TASK STATEMENT: Would you set down every entry again, exactly as written?

━━━━━━

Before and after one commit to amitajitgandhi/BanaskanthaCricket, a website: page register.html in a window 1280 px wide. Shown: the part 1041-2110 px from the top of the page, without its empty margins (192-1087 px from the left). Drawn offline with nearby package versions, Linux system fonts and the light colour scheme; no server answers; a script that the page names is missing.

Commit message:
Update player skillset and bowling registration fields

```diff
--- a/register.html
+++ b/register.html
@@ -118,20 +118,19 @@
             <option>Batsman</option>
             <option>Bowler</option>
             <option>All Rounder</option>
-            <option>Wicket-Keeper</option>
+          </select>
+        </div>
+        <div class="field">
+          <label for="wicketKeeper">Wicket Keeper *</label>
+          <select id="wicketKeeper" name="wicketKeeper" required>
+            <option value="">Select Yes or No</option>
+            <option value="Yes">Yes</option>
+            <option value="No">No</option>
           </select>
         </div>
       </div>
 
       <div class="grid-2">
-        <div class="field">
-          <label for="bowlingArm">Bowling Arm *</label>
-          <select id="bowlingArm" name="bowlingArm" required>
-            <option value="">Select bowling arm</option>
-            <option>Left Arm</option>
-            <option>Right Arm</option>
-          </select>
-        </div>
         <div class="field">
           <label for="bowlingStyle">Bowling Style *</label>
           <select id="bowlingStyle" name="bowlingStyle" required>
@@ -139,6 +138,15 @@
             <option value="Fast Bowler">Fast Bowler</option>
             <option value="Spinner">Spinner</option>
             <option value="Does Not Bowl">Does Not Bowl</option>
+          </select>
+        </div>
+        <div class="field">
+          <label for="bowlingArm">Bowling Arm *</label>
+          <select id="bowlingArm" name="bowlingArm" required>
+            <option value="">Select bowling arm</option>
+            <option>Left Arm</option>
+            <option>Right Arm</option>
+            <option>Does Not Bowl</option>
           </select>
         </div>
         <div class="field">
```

━━━━━━

TASK RESULT:
Before and after one commit to amitajitgandhi/BanaskanthaCricket, a website: page register.html in a window 1280 px wide. Shown: the part 1041-2110 px from the top of the page, without its empty margins (192-1087 px from the left). Drawn offline with nearby package versions, Linux system fonts and the light colour scheme; no server answers; a script that the page names is missing.

Commit message:
Update player skillset and bowling registration fields

```diff
--- a/register.html
+++ b/register.html
@@ -118,20 +118,19 @@
             <option>Batsman</option>
             <option>Bowler</option>
             <option>All Rounder</option>
-            <option>Wicket-Keeper</option>
+          </select>
+        </div>
+        <div class="field">
+          <label for="wicketKeeper">Wicket Keeper *</label>
+          <select id="wicketKeeper" name="wicketKeeper" required>
+            <option value="">Select Yes or No</option>
+            <option value="Yes">Yes</option>
+            <option value="No">No</option>
           </select>
         </div>
       </div>
 
       <div class="grid-2">
-        <div class="field">
-          <label for="bowlingArm">Bowling Arm *</label>
-          <select id="bowlingArm" name="bowlingArm" required>
-            <option value="">Select bowling arm</option>
-            <option>Left Arm</option>
-            <option>Right Arm</option>
-          </select>
-        </div>
         <div class="field">
           <label for="bowlingStyle">Bowling Style *</label>
           <select id="bowlingStyle" name="bowlingStyle" required>
@@ -139,6 +138,15 @@
             <option value="Fast Bowler">Fast Bowler</option>
             <option value="Spinner">Spinner</option>
             <option value="Does Not Bowl">Does Not Bowl</option>
+          </select>
+        </div>
+        <div class="field">
+          <label for="bowlingArm">Bowling Arm *</label>
+          <select id="bowlingArm" name="bowlingArm" required>
+            <option value="">Select bowling arm</option>
+            <option>Left Arm</option>
+            <option>Right Arm</option>
+            <option>Does Not Bowl</option>
           </select>
         </div>
         <div class="field">
```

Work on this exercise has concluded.